:: Data records

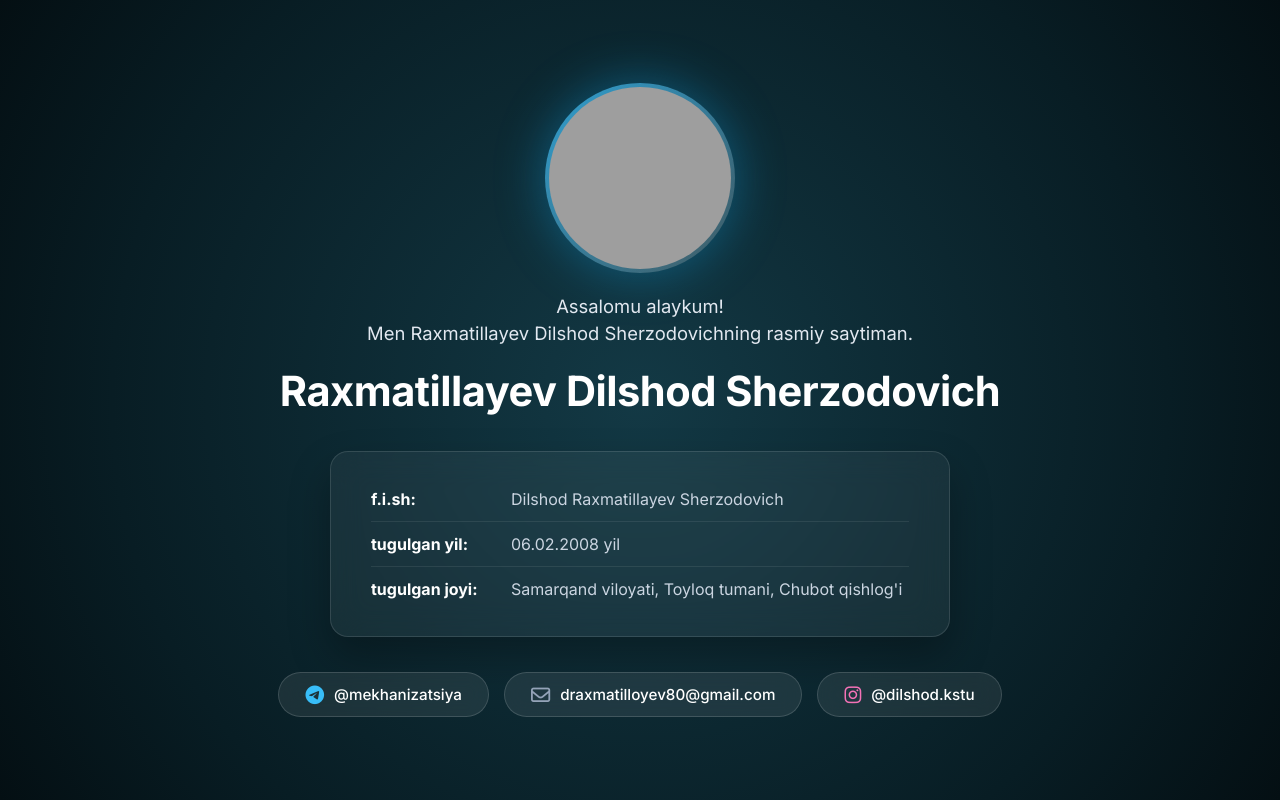
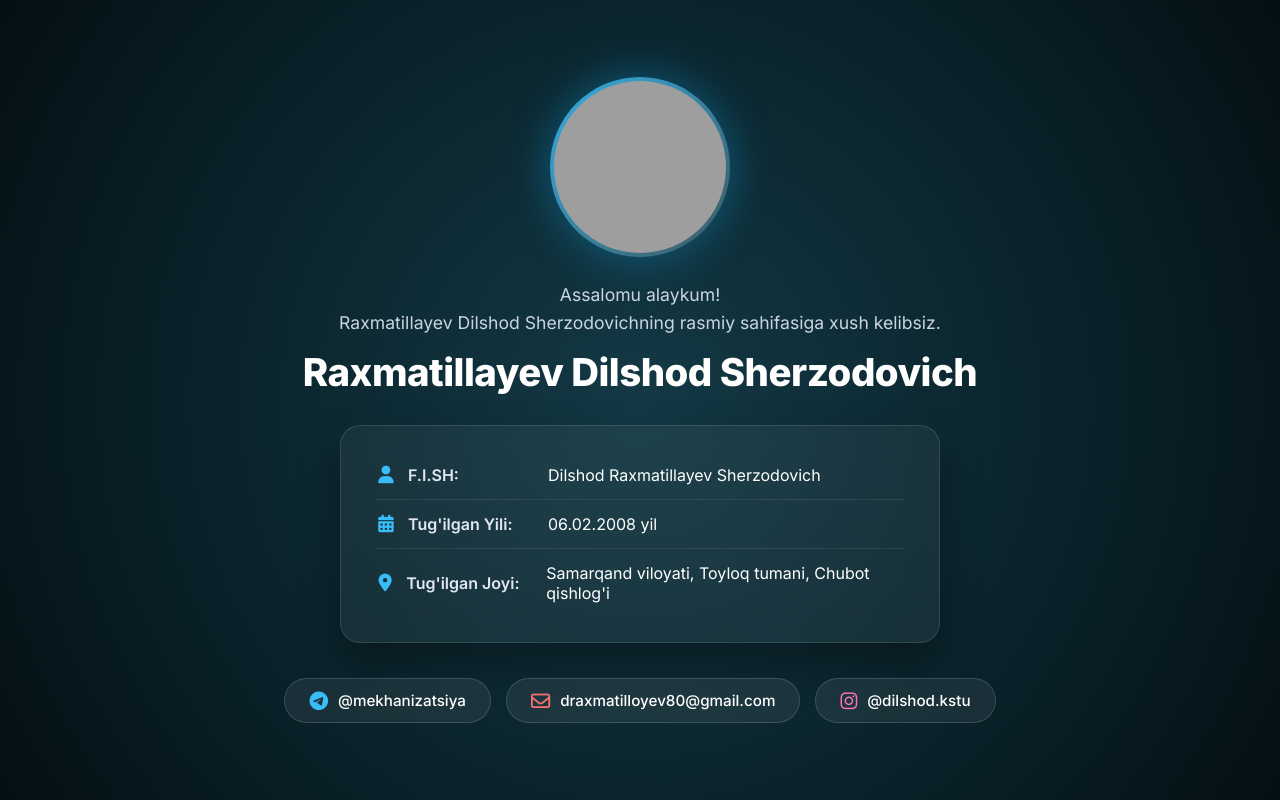
Before and after one commit to xlemann0/dilshod_site, a Flask app: page / in a window 1280 px wide. Run offline with Flask 3, Linux system fonts and the light colour scheme; grey boxes are pictures that could not be loaded.

Commit message:
Update index.html

```diff
--- a/templates/index.html
+++ b/templates/index.html
@@ -4,72 +4,257 @@
     <meta charset="UTF-8">
     <meta name="viewport" content="width=device-width, initial-scale=1.0">
     <title>Dilshod Raxmatillayev Sherzodovich</title>
-    <link href="https://fonts.googleapis.com/css2?family=Inter:wght@300;400;500;600;700&display=swap" rel="stylesheet">
+    <!-- Google Fonts & FontAwesome -->
+    <link href="https://fonts.googleapis.com/css2?family=Inter:wght@300;400;500;600;700;800&display=swap" rel="stylesheet">
     <link rel="stylesheet" href="https://cdnjs.cloudflare.com/ajax/libs/font-awesome/6.4.0/css/all.min.css">
+
     <style>
-        * { margin: 0; padding: 0; box-sizing: border-box; font-family: 'Inter', sans-serif; }
+        * {
+            margin: 0;
+            padding: 0;
+            box-sizing: border-box;
+            font-family: 'Inter', sans-serif;
+        }
+
         body {
             background: radial-gradient(circle at center, #133945 0%, #081d24 70%, #040f13 100%);
-            color: #ffffff; min-height: 100vh; display: flex; align-items: center; justify-content: center; padding: 20px;
+            color: #ffffff;
+            min-height: 100vh;
+            display: flex;
+            align-items: center;
+            justify-content: center;
+            padding: 20px;
         }
-        .container { max-width: 850px; width: 100%; text-align: center; padding: 20px; }
+
+        .container {
+            max-width: 750px;
+            width: 100%;
+            text-align: center;
+            padding: 10px;
+            animation: fadeIn 0.8s ease-in-out;
+        }
+
+        /* Profil rasmi */
         .profile-img-container {
-            width: 190px; height: 190px; margin: 0 auto 20px; border-radius: 50%; padding: 4px;
-            background: linear-gradient(135deg, rgba(56, 189, 248, 0.8), rgba(255, 255, 255, 0.2));
-            box-shadow: 0 0 50px rgba(14, 165, 233, 0.4);
+            width: 180px;
+            height: 180px;
+            margin: 0 auto 24px;
+            border-radius: 50%;
+            padding: 4px;
+            background: linear-gradient(135deg, rgba(56, 189, 248, 0.9), rgba(255, 255, 255, 0.2));
+            box-shadow: 0 0 45px rgba(14, 165, 233, 0.4);
+            transition: transform 0.4s ease, box-shadow 0.4s ease;
         }
-        .profile-img { width: 100%; height: 100%; object-fit: cover; border-radius: 50%; }
-        .welcome-text { font-size: 1.15rem; color: #e2e8f0; margin-bottom: 18px; line-height: 1.5; font-weight: 400; }
-        .main-title { font-size: 2.6rem; font-weight: 800; margin-bottom: 35px; color: #ffffff; letter-spacing: -0.5px; }
+
+        .profile-img-container:hover {
+            transform: scale(1.03);
+            box-shadow: 0 0 60px rgba(14, 165, 233, 0.6);
+        }
+
+        .profile-img {
+            width: 100%;
+            height: 100%;
+            object-fit: cover;
+            border-radius: 50%;
+        }
+
+        /* Matnlar */
+        .welcome-text {
+            font-size: 1.1rem;
+            color: #cbd5e1;
+            margin-bottom: 12px;
+            line-height: 1.6;
+            font-weight: 400;
+        }
+
+        .main-title {
+            font-size: 2.4rem;
+            font-weight: 800;
+            margin-bottom: 30px;
+            color: #ffffff;
+            letter-spacing: -0.5px;
+            line-height: 1.2;
+        }
+
+        /* Info Card - Glassmorphism */
         .info-card {
-            background: rgba(255, 255, 255, 0.05); backdrop-filter: blur(16px); -webkit-backdrop-filter: blur(16px);
-            border: 1px solid rgba(255, 255, 255, 0.12); border-radius: 18px; padding: 25px 40px; margin: 0 auto 35px auto; text-align: left; max-width: 620px; box-shadow: 0 20px 40px rgba(0, 0, 0, 0.3);
+            background: rgba(255, 255, 255, 0.05);
+            backdrop-filter: blur(16px);
+            -webkit-backdrop-filter: blur(16px);
+            border: 1px solid rgba(255, 255, 255, 0.12);
+            border-radius: 20px;
+            padding: 25px 35px;
+            margin: 0 auto 35px auto;
+            text-align: left;
+            max-width: 600px;
+            box-shadow: 0 20px 40px rgba(0, 0, 0, 0.35);
         }
-        .info-row { display: flex; align-items: center; padding: 12px 0; border-bottom: 1px solid rgba(255, 255, 255, 0.08); font-size: 1rem; }
-        .info-row:last-child { border-bottom: none; }
-        .info-label { width: 140px; font-weight: 700; color: #ffffff; flex-shrink: 0; }
-        .info-value { color: #cbd5e1; font-weight: 400; }
-        .social-buttons { display: flex; justify-content: center; gap: 15px; flex-wrap: wrap; }
+
+        .info-row {
+            display: flex;
+            align-items: center;
+            padding: 14px 0;
+            border-bottom: 1px solid rgba(255, 255, 255, 0.08);
+            font-size: 1rem;
+        }
+
+        .info-row:last-child {
+            border-bottom: none;
+        }
+
+        .info-row i {
+            color: #38bdf8;
+            margin-right: 12px;
+            font-size: 1.1rem;
+            width: 20px;
+            text-align: center;
+        }
+
+        .info-label {
+            width: 140px;
+            font-weight: 600;
+            color: #e2e8f0;
+            flex-shrink: 0;
+            text-transform: capitalize;
+        }
+
+        .info-value {
+            color: #ffffff;
+            font-weight: 400;
+            word-break: break-word;
+        }
+
+        /* Ijtimoiy tarmoq tugmalari */
+        .social-buttons {
+            display: flex;
+            justify-content: center;
+            gap: 15px;
+            flex-wrap: wrap;
+        }
+
         .social-btn {
-            display: flex; align-items: center; gap: 10px; background: rgba(255, 255, 255, 0.08);
-            border: 1px solid rgba(255, 255, 255, 0.15); backdrop-filter: blur(10px); padding: 12px 26px; border-radius: 30px; color: #ffffff; text-decoration: none; font-size: 0.95rem; font-weight: 500; transition: all 0.3s ease;
+            display: flex;
+            align-items: center;
+            gap: 10px;
+            background: rgba(255, 255, 255, 0.07);
+            border: 1px solid rgba(255, 255, 255, 0.15);
+            backdrop-filter: blur(10px);
+            padding: 12px 24px;
+            border-radius: 30px;
+            color: #ffffff;
+            text-decoration: none;
+            font-size: 0.95rem;
+            font-weight: 500;
+            transition: all 0.3s ease;
         }
-        .social-btn i { font-size: 1.2rem; }
+
+        .social-btn i {
+            font-size: 1.2rem;
+        }
+
         .social-btn.telegram i { color: #38bdf8; }
-        .social-btn.email i { color: #94a3b8; }
+        .social-btn.email i { color: #f87171; }
         .social-btn.instagram i { color: #f472b6; }
-        .social-btn:hover { background: rgba(255, 255, 255, 0.18); transform: translateY(-2px); box-shadow: 0 10px 20px rgba(0, 0, 0, 0.2); }
+
+        .social-btn:hover {
+            background: rgba(255, 255, 255, 0.18);
+            transform: translateY(-3px);
+            box-shadow: 0 10px 20px rgba(0, 0, 0, 0.25);
+            border-color: rgba(255, 255, 255, 0.3);
+        }
+
+        /* Animatsiya */
+        @keyframes fadeIn {
+            from { opacity: 0; transform: translateY(15px); }
+            to { opacity: 1; transform: translateY(0); }
+        }
+
+        /* Mobil moslashuvchanlik */
         @media (max-width: 650px) {
             .main-title { font-size: 1.8rem; }
-            .welcome-text { font-size: 1rem; }
+            .welcome-text { font-size: 0.98rem; }
             .info-card { padding: 20px; }
-            .info-row { flex-direction: column; align-items: flex-start; }
-            .info-label { margin-bottom: 4px; }
-            .social-buttons { flex-direction: column; }
-            .social-btn { justify-content: center; }
+
+            .info-row {
+                flex-direction: column;
+                align-items: flex-start;
+                gap: 4px;
+            }
+
+            .info-label {
+                width: 100%;
+                font-size: 0.85rem;
+                color: #94a3b8;
+            }
+
+            .info-value {
+                font-size: 0.98rem;
+            }
+
+            .social-buttons {
+                flex-direction: column;
+                width: 100%;
+            }
+
+            .social-btn {
+                justify-content: center;
+                width: 100%;
+            }
         }
     </style>
 </head>
 <body>
+
     <div class="container">
+        <!-- Profil rasmi -->
         <div class="profile-img-container">
             <img src="{{ url_for('static', filename='raxdilshodsher.jpg') }}" alt="Dilshod Raxmatillayev" class="profile-img">
         </div>
-        <div class="welcome-text">
+
+        <!-- Kirish matni -->
+        <p class="welcome-text">
             Assalomu alaykum!<br>
-            Men Raxmatillayev Dilshod Sherzodovichning rasmiy saytiman.
+            Raxmatillayev Dilshod Sherzodovichning rasmiy sahifasiga xush kelibsiz.
+        </p>
+
+        <!-- Sarlavha -->
+        <h1 class="main-title">Raxmatillayev Dilshod Sherzodovich</h1>
+
+        <!-- Ma'lumotlar kartochkasi -->
+        <div class="info-card">
+            <div class="info-row">
+                <i class="fa-solid fa-user"></i>
+                <span class="info-label">F.I.SH:</span>
+                <span class="info-value">Dilshod Raxmatillayev Sherzodovich</span>
+            </div>
+            <div class="info-row">
+                <i class="fa-solid fa-calendar-days"></i>
+                <span class="info-label">Tug'ilgan yili:</span>
+                <span class="info-value">06.02.2008 yil</span>
+            </div>
+            <div class="info-row">
+                <i class="fa-solid fa-location-dot"></i>
+                <span class="info-label">Tug'ilgan joyi:</span>
+                <span class="info-value">Samarqand viloyati, Toyloq tumani, Chubot qishlog'i</span>
+            </div>
         </div>
-        <h1 class="main-title">Raxmatillayev Dilshod Sherzodovich</h1>
-        <div class="info-card">
-            <div class="info-row"><span class="info-label">f.i.sh:</span><span class="info-value">Dilshod Raxmatillayev Sherzodovich</span></div>
-            <div class="info-row"><span class="info-label">tugulgan yil:</span><span class="info-value">06.02.2008 yil</span></div>
-            <div class="info-row"><span class="info-label">tugulgan joyi:</span><span class="info-value">Samarqand viloyati, Toyloq tumani, Chubot qishlog'i</span></div>
-        </div>
+
+        <!-- Ijtimoiy tarmoqlar -->
         <div class="social-buttons">
-            <a href="https://t.me/mekhanizatsiya" target="_blank" class="social-btn telegram"><i class="fa-brands fa-telegram"></i><span>@mekhanizatsiya</span></a>
-            <a href="mailto:draxmatilloyev80@gmail.com" class="social-btn email"><i class="fa-regular fa-envelope"></i><span>draxmatilloyev80@gmail.com</span></a>
-            <a href="https://instagram.com/dilshod.kstu" target="_blank" class="social-btn instagram"><i class="fa-brands fa-instagram"></i><span>@dilshod.kstu</span></a>
+            <a href="https://t.me/mekhanizatsiya" target="_blank" class="social-btn telegram">
+                <i class="fa-brands fa-telegram"></i>
+                <span>@mekhanizatsiya</span>
+            </a>
+            <a href="mailto:draxmatilloyev80@gmail.com" class="social-btn email">
+                <i class="fa-regular fa-envelope"></i>
+                <span>draxmatilloyev80@gmail.com</span>
+            </a>
+            <a href="https://instagram.com/dilshod.kstu" target="_blank" class="social-btn instagram">
+                <i class="fa-brands fa-instagram"></i>
+                <span>@dilshod.kstu</span>
+            </a>
         </div>
     </div>
+
 </body>
 </html>
```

::::

Task directions: Where in the entries does the word "https" occur? Copy out each line that has it.

Answer space:
-    <link href="https://fonts.googleapis.com/css2?family=Inter:wght@300;400;500;600;700&display=swap" rel="stylesheet">
+    <link href="https://fonts.googleapis.com/css2?family=Inter:wght@300;400;500;600;700;800&display=swap" rel="stylesheet">
     <link rel="stylesheet" href="https://cdnjs.cloudflare.com/ajax/libs/font-awesome/6.4.0/css/all.min.css">
-            <a href="https://t.me/mekhanizatsiya" target="_blank" class="social-btn telegram"><i class="fa-brands fa-telegram"></i><span>@mekhanizatsiya</span></a>
-            <a href="https://instagram.com/dilshod.kstu" target="_blank" class="social-btn instagram"><i class="fa-brands fa-instagram"></i><span>@dilshod.kstu</span></a>
+            <a href="https://t.me/mekhanizatsiya" target="_blank" class="social-btn telegram">
+            <a href="https://instagram.com/dilshod.kstu" target="_blank" class="social-btn instagram">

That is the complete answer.